The John Glass Square Sub-District allows for a density of 12 units per acre while the Middleborough Station Sub-District allows for a density of 20 units per acre. Using those densities, and the formulas provided by DHCD, Middleborough’s Planning Department and Office of Economic and Community Development in conjunction with SRPEDD, the town’s regional planning agency, have determined that the maximum build-out within the 40R district is 632 new units. Please note that this maximum build-out assumes that all parcels within both sub-districts would be developed to their maximum potential. This estimate was done to provide the town with an understanding of maximum incentive and density bonus payments as well as to ensure that needed town services could be provided. It’s important to note that, in reality, some parcels of land within the proposed District may not be developed, and that others may be developed or redeveloped in a manner that is less than the build-out calculations (due to factors such as the size of the particular parcel, issues related to access, or town infrastructure constraints).
How does “Chapter 40R” fit into the State’s ongoing housing production efforts?
Housing production, especially affordable housing, has long been a topic in the Commonwealth.
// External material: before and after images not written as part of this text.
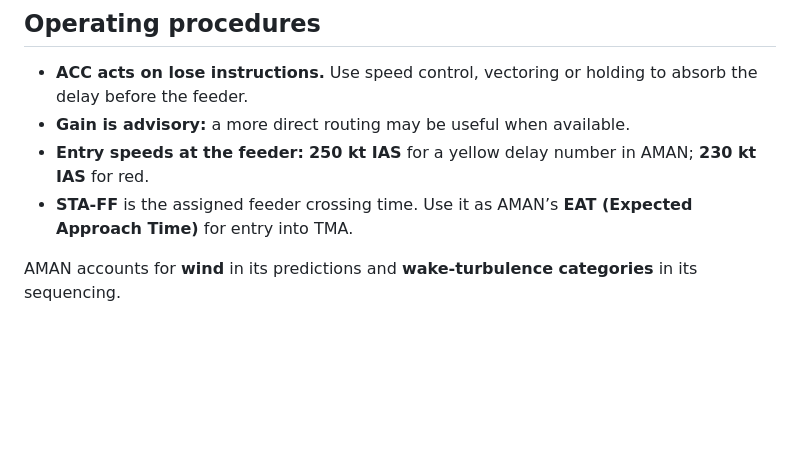
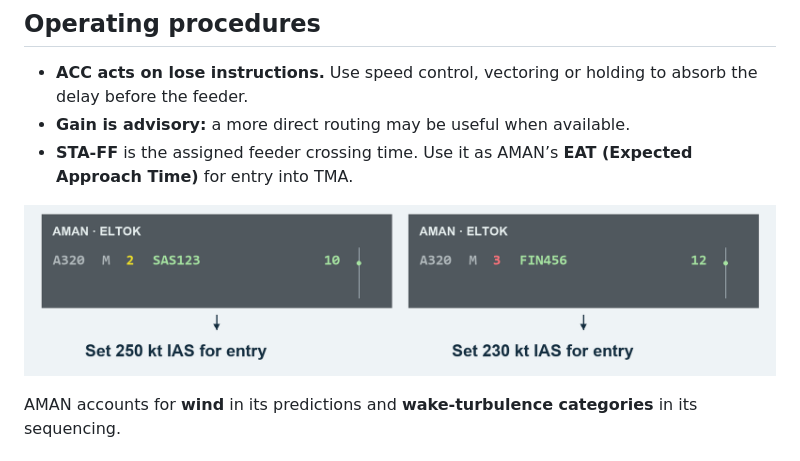
Before and after one commit to Kaskobiii/SAAMAN, a Markdown page: docs/controller-guide.md, the part around the change. GitHub-like rendering; pictures changed too: docs/images/acc-entry-speeds.png (added); blank space fills up the shorter version.

Commit message:
Show coloured AMAN delay numbers leading to feeder entry-speed actions

```diff
--- a/docs/controller-guide.md
+++ b/docs/controller-guide.md
@@ -8,8 +8,9 @@ Load the current DLL in every instance, with SAAMAN above TopSky. Select ESSA AR
 
 - **ACC acts on lose instructions.** Use speed control, vectoring or holding to absorb the delay before the feeder.
 - **Gain is advisory:** a more direct routing may be useful when available.
-- **Entry speeds at the feeder:** **250 kt IAS** for a yellow delay number in AMAN; **230 kt IAS** for red.
 - **STA-FF** is the assigned feeder crossing time. Use it as AMAN’s **EAT (Expected Approach Time)** for entry into TMA.
+
+![AMAN feeder label examples: yellow delay number 2 means set 250 kt IAS for entry; red delay number 3 means set 230 kt IAS for entry](images/acc-entry-speeds.png)
 
 AMAN accounts for **wind** in its predictions and **wake-turbulence categories** in its sequencing.
 
```
Also changed, not shown: 5 other files.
Many laws and programs attempt to produce affordable housing. The first and best known, “Chapter 40B”, enacted in 1969, reduced local barriers and required communities to meet a 10% affordable housing unit threshold. Decades later (2004), “Chapter 40R” was enacted to encourage compact, mixed-use growth with an affordable housing component at or near public transportation or in town centers; 40R also offers incentives and allows for local control. Then in 2017, the Baker-Polito Administration announced the Commonwealth’s Housing Choice Initiative – a new state program committed to producing 135,000 new housing units by 2025. Focusing on incentives for housing production, this program provided grants and technical assistance from a variety of housing agencies to communities that achieved Housing Choice designation. Lastly, the recently signed House, No. 5250, An Act Enabling Partnerships for Growth, included zoning reforms to help address the ongoing housing need. Specifically, those reforms included reducing the required two-thirds vote to a simple majority vote for zoning changes and requiring that all MBTA communities have at least one zoning district of reasonable size in which multi-family housing is permitted as of right.
How can I provide input?
The town has developed this Chapter 40R zoning webpage for this project. There are a number of informational items on the webpage and a digital comment card for town residents, business owners, and key stakeholders to provide comments. Additionally, the town will be hosting a public input session in the early summer to provide information, answer questions, and record comments. Details will be released very soon.
Who can I contact with questions?
Questions can be directed to the town’s Economic and Community Development Department and/or the Planning Department.
Janis Akerstrom, Director, Office of Economic and Community Development
Jakerstrom@middleborough.com / 508.946.2402
Leeann Bradley, Town Planner
BradleyL@middleborough.com / 508.946.2425